GILORMINI, Pierre; CHEVALIER, Luc; REGNIER, Gilles
In order to simulate the thermoforming of a transparency, constitutive equations are proposed for the nonlinear viscoelastic behaviour of poly(methyl methacrylate) near glass transition temperature, which include large deformations. In a first step, they are fitted on a set of uniaxial tensionrelaxation tests at various strain levels and strain rates. In a second step, their implementation in a finite element code is performed. Finally, the thermoforming of a transparency at a constant and uniform temperature is simulated and compared with experimental results.
Fri, 01 Jan 2010 00:00:00 GMThttp://hdl.handle.net/10985/66842010-01-01T00:00:00ZGILORMINI, PierreCHEVALIER, LucREGNIER, GillesIn order to simulate the thermoforming of a transparency, constitutive equations are proposed for the nonlinear viscoelastic behaviour of poly(methyl methacrylate) near glass transition temperature, which include large deformations. In a first step, they are fitted on a set of uniaxial tensionrelaxation tests at various strain levels and strain rates. In a second step, their implementation in a finite element code is performed. Finally, the thermoforming of a transparency at a constant and uniform temperature is simulated and compared with experimental results.Micromechanical modeling of the linear viscoelasticity of carbon-black filled styrene butadiene rubbers: the role of the rubber-filler interphase
http://hdl.handle.net/10985/6830
Micromechanical modeling of the linear viscoelasticity of carbon-black filled styrene butadiene rubbers: the role of the rubber-filler interphase
DIANI, Julie; GILORMINI, Pierre; MERCKEL, Yannick; VION-LOISEL, Fabien
Micromechanics modeling of the linear viscoelasticity of carbon-black filled styrene butadiene rubbers (SBR) shows that a simple representation of a spherical rigid-phase surrounded by rubber gum and embedded in an homogeneous equivalent medium provides access to the effective volume fraction of fillers. This simple representation is successful for a significant range of filler amount, and for materials in the glassy state. For materials in the rubbery state, experimental results support the existence of a filler-rubber interphase with reduced mobility due to confinement.

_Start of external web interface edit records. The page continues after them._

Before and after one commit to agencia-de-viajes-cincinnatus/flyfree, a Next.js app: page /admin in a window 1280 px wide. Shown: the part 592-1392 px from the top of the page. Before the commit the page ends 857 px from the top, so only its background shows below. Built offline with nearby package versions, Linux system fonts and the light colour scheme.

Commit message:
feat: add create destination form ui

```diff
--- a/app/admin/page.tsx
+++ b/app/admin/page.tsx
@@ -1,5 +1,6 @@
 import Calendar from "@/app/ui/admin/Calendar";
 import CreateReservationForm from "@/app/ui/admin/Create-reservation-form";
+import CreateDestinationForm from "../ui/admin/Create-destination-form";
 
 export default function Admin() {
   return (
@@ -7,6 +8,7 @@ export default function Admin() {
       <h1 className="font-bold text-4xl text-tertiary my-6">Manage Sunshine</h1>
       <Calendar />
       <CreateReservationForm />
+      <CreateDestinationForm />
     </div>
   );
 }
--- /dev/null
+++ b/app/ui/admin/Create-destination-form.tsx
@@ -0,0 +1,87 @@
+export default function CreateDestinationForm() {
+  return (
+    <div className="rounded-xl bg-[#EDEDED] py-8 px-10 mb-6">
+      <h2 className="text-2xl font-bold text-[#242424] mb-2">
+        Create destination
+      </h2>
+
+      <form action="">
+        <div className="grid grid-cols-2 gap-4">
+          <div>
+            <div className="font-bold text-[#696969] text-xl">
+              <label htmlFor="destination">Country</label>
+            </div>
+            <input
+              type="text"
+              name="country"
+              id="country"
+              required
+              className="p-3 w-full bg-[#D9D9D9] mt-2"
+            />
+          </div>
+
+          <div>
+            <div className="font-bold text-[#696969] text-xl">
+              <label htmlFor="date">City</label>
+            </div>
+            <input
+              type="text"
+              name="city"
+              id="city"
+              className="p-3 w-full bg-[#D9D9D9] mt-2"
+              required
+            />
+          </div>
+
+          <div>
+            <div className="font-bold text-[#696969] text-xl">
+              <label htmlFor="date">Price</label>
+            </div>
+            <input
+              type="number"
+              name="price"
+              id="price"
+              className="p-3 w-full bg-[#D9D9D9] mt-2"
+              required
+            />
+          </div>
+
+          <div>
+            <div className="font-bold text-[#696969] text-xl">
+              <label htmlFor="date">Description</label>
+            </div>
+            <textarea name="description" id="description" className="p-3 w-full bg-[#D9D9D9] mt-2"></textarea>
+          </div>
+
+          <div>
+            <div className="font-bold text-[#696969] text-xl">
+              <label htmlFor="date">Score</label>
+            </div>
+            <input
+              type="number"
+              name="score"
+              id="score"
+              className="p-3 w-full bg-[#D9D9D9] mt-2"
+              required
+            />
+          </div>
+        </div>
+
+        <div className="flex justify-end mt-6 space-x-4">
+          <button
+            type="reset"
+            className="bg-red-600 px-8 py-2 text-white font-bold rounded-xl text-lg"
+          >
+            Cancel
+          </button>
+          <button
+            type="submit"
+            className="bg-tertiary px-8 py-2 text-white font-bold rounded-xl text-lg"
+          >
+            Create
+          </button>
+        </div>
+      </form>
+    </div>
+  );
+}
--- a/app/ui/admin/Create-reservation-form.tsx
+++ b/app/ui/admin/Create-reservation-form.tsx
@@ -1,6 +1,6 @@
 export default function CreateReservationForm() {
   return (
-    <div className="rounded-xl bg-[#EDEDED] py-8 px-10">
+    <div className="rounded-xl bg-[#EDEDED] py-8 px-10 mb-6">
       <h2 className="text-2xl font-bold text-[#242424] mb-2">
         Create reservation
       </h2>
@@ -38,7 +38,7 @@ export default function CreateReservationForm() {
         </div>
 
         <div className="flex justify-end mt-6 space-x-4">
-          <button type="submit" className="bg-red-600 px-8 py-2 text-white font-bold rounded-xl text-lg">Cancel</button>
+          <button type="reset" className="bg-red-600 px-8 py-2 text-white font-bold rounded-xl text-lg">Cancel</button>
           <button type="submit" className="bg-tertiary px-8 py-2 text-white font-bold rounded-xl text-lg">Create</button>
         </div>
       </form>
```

The 4-phase micromechanics model, which accounts for a bounded rubber layer coating the fillers, provides satisfactory estimates of the linear viscoelasticity of filled rubbers from the rubbery state to the glassy state. It also provides access to the filler rubber interphase behavior that appears viscoelastic, and to an estimate of the interphase thickness.
Version éditeur : http://www.sciencedirect.com/science/article/pii/S0167663612002190
Tue, 01 Jan 2013 00:00:00 GMThttp://hdl.handle.net/10985/68302013-01-01T00:00:00ZDIANI, JulieGILORMINI, PierreMERCKEL, YannickVION-LOISEL, FabienMicromechanics modeling of the linear viscoelasticity of carbon-black filled styrene butadiene rubbers (SBR) shows that a simple representation of a spherical rigid-phase surrounded by rubber gum and embedded in an homogeneous equivalent medium provides access to the effective volume fraction of fillers. This simple representation is successful for a significant range of filler amount, and for materials in the glassy state. For materials in the rubbery state, experimental results support the existence of a filler-rubber interphase with reduced mobility due to confinement. The 4-phase micromechanics model, which accounts for a bounded rubber layer coating the fillers, provides satisfactory estimates of the linear viscoelasticity of filled rubbers from the rubbery state to the glassy state. It also provides access to the filler rubber interphase behavior that appears viscoelastic, and to an estimate of the interphase thickness.